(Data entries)
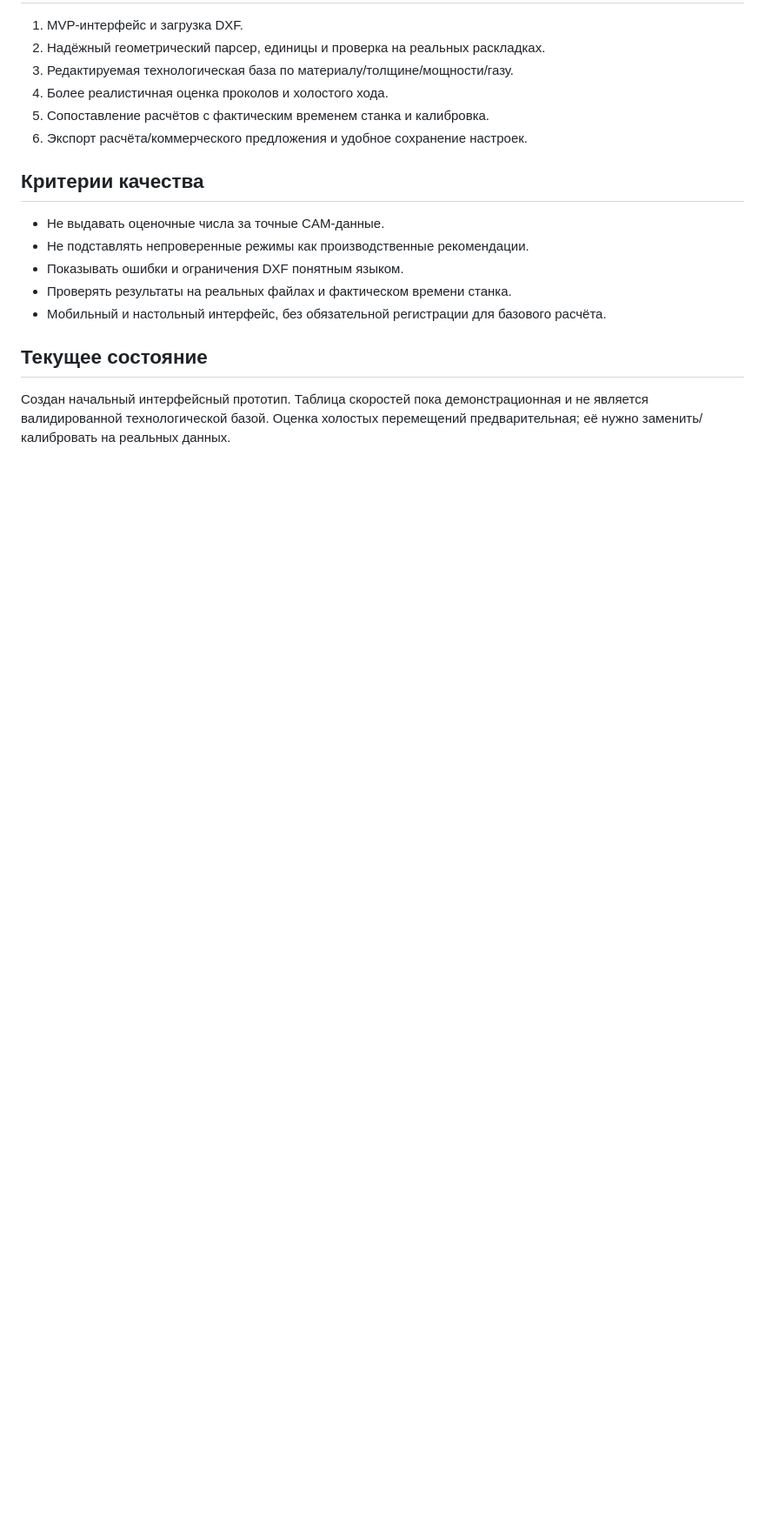
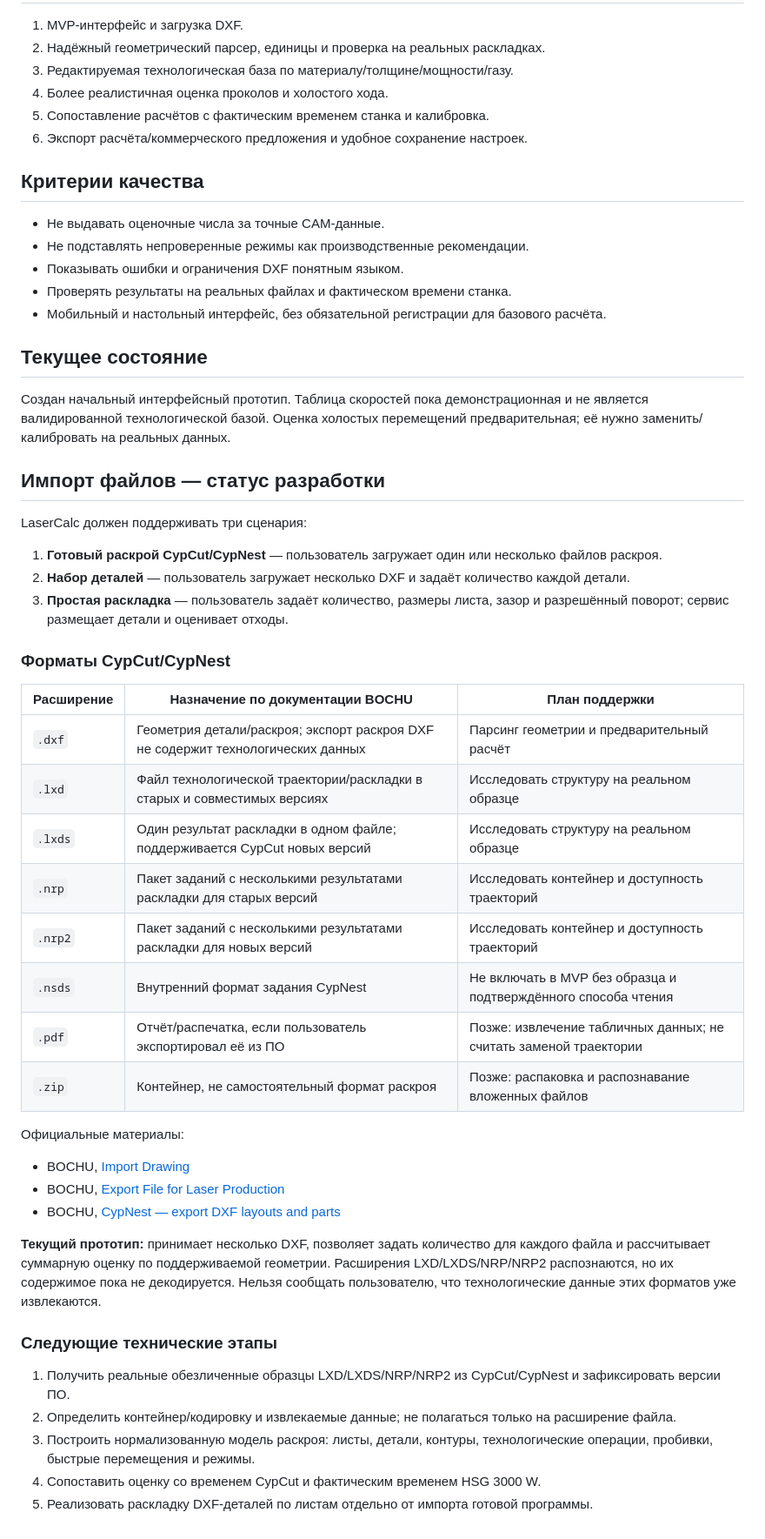
Before and after one commit to queene189123-ai/lasercalc, a Markdown page: README.md, the part around the change. Shown at 87% size. GitHub-like rendering; blank space fills up the shorter version.

Commit message:
Document CypCut import formats and implementation roadmap

```diff
--- a/README.md
+++ b/README.md
@@ -53,3 +53,40 @@
 
 ## Текущее состояние
 Создан начальный интерфейсный прототип. Таблица скоростей пока демонстрационная и не является валидированной технологической базой. Оценка холостых перемещений предварительная; её нужно заменить/калибровать на реальных данных.
+
+
+## Импорт файлов — статус разработки
+
+LaserCalc должен поддерживать три сценария:
+
+1. **Готовый раскрой CypCut/CypNest** — пользователь загружает один или несколько файлов раскроя.
+2. **Набор деталей** — пользователь загружает несколько DXF и задаёт количество каждой детали.
+3. **Простая раскладка** — пользователь задаёт количество, размеры листа, зазор и разрешённый поворот; сервис размещает детали и оценивает отходы.
+
+### Форматы CypCut/CypNest
+
+| Расширение | Назначение по документации BOCHU | План поддержки |
+|---|---|---|
+| `.dxf` | Геометрия детали/раскроя; экспорт раскроя DXF не содержит технологических данных | Парсинг геометрии и предварительный расчёт |
+| `.lxd` | Файл технологической траектории/раскладки в старых и совместимых версиях | Исследовать структуру на реальном образце |
+| `.lxds` | Один результат раскладки в одном файле; поддерживается CypCut новых версий | Исследовать структуру на реальном образце |
+| `.nrp` | Пакет заданий с несколькими результатами раскладки для старых версий | Исследовать контейнер и доступность траекторий |
+| `.nrp2` | Пакет заданий с несколькими результатами раскладки для новых версий | Исследовать контейнер и доступность траекторий |
+| `.nsds` | Внутренний формат задания CypNest | Не включать в MVP без образца и подтверждённого способа чтения |
+| `.pdf` | Отчёт/распечатка, если пользователь экспортировал её из ПО | Позже: извлечение табличных данных; не считать заменой траектории |
+| `.zip` | Контейнер, не самостоятельный формат раскроя | Позже: распаковка и распознавание вложенных файлов |
+
+Официальные материалы:
+- BOCHU, [Import Drawing](https://www.bochu.com/tutorials/basics-import-drawing/)
+- BOCHU, [Export File for Laser Production](https://www.bochu.com/tutorials/export-file-for-laser-production/)
+- BOCHU, [CypNest — export DXF layouts and parts](https://www.bochu.com/tutorials/cypnest-how-to-export-dxf-layouts-parts/)
+
+**Текущий прототип:** принимает несколько DXF, позволяет задать количество для каждого файла и рассчитывает суммарную оценку по поддерживаемой геометрии. Расширения LXD/LXDS/NRP/NRP2 распознаются, но их содержимое пока не декодируется. Нельзя сообщать пользователю, что технологические данные этих форматов уже извлекаются.
+
+### Следующие технические этапы
+
+1. Получить реальные обезличенные образцы LXD/LXDS/NRP/NRP2 из CypCut/CypNest и зафиксировать версии ПО.
+2. Определить контейнер/кодировку и извлекаемые данные; не полагаться только на расширение файла.
+3. Построить нормализованную модель раскроя: листы, детали, контуры, технологические операции, пробивки, быстрые перемещения и режимы.
+4. Сопоставить оценку со временем CypCut и фактическим временем HSG 3000 W.
+5. Реализовать раскладку DXF-деталей по листам отдельно от импорта готовой программы.
```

WHAT IS BEING ASKED
Among the records above, find the lines where the word "Исследовать" appears and copy them.

WRITTEN ANSWER
+| `.lxd` | Файл технологической траектории/раскладки в старых и совместимых версиях | Исследовать структуру на реальном образце |
+| `.lxds` | Один результат раскладки в одном файле; поддерживается CypCut новых версий | Исследовать структуру на реальном образце |
+| `.nrp` | Пакет заданий с несколькими результатами раскладки для старых версий | Исследовать контейнер и доступность траекторий |
+| `.nrp2` | Пакет заданий с несколькими результатами раскладки для новых версий | Исследовать контейнер и доступность траекторий |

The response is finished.